- _TASK STATEMENT_:
Each entry is to be repeated word for word, and the images are to be dropped.

- _Dataset records_:
· · · · ·

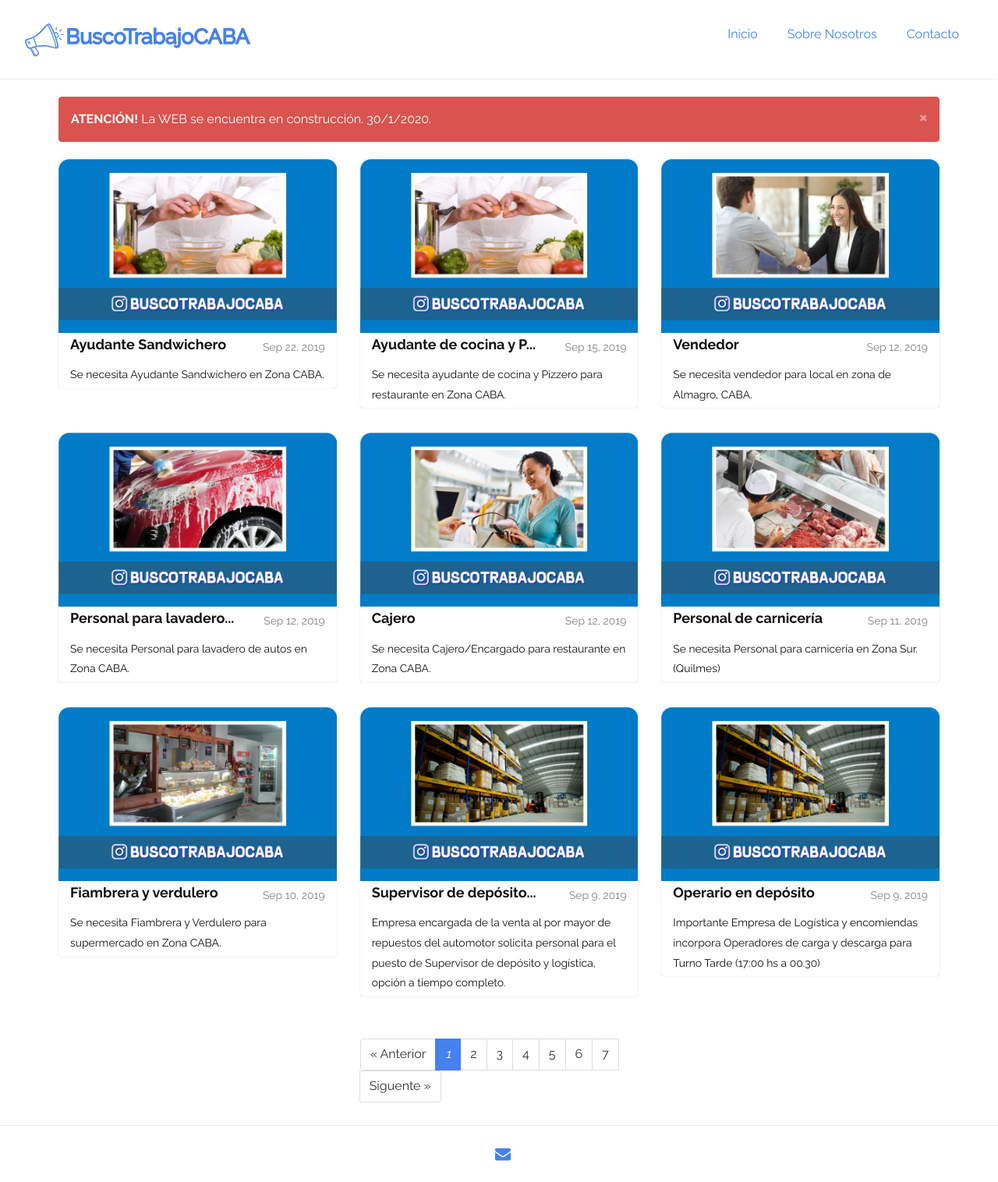
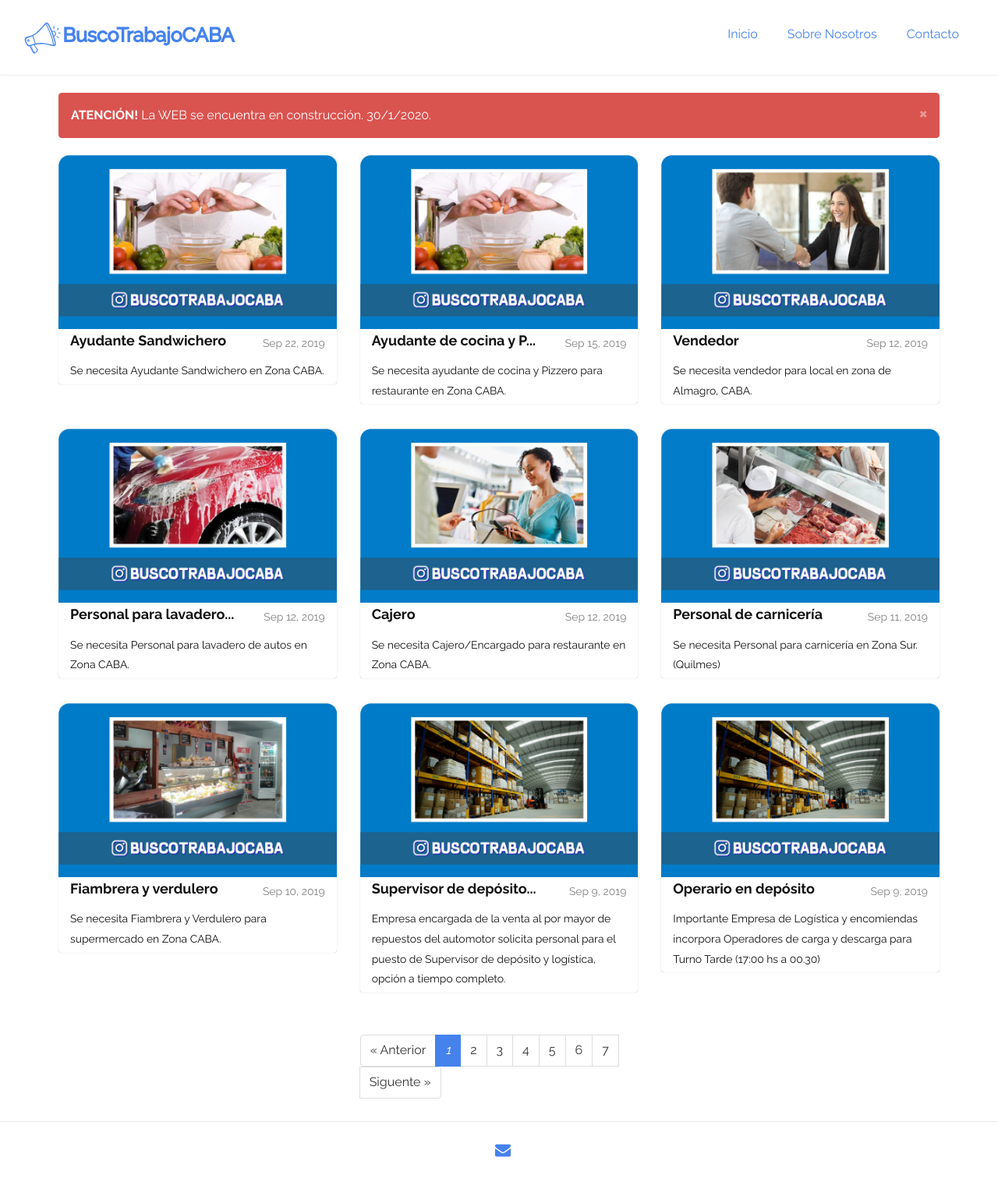
Before and after one commit to Lucas68747/buscotrabajoargentina.github.io, a Jekyll site: the page built from index.html, in a window 1280 px wide. Shown: the whole page at 78% size. Built offline with Jekyll 4.4.1, drawn with Linux system fonts in a browser that asks for light colours; the list of posts is cut into pages by our own code; comment, search, counter and statistics services are not loaded.

Commit message:
Update header.html

```diff
--- a/_includes/header.html
+++ b/_includes/header.html
@@ -13,7 +13,7 @@
       </button>
 
     <nav class="navbar-brand" href="{{site.baseurl}}/index.html">
-      <img src="{{site.baseurl}}/images/Sin-titulo-2.svg"  width="300" height="55" alt="">
+      <img src="{{site.baseurl}}/images/Sin-titulo-2.svg"  width="280" height="50" alt="">
     </nav>
   </div>
     <!-- Collect the nav links, forms, and other content for toggling -->
```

· · · · ·

- _WRITTEN REPLY_:
Before and after one commit to Lucas68747/buscotrabajoargentina.github.io, a Jekyll site: the page built from index.html, in a window 1280 px wide. Shown: the whole page at 78% size. Built offline with Jekyll 4.4.1, drawn with Linux system fonts in a browser that asks for light colours; the list of posts is cut into pages by our own code; comment, search, counter and statistics services are not loaded.

Commit message:
Update header.html

```diff
--- a/_includes/header.html
+++ b/_includes/header.html
@@ -13,7 +13,7 @@
       </button>
 
     <nav class="navbar-brand" href="{{site.baseurl}}/index.html">
-      <img src="{{site.baseurl}}/images/Sin-titulo-2.svg"  width="300" height="55" alt="">
+      <img src="{{site.baseurl}}/images/Sin-titulo-2.svg"  width="280" height="50" alt="">
     </nav>
   </div>
     <!-- Collect the nav links, forms, and other content for toggling -->
```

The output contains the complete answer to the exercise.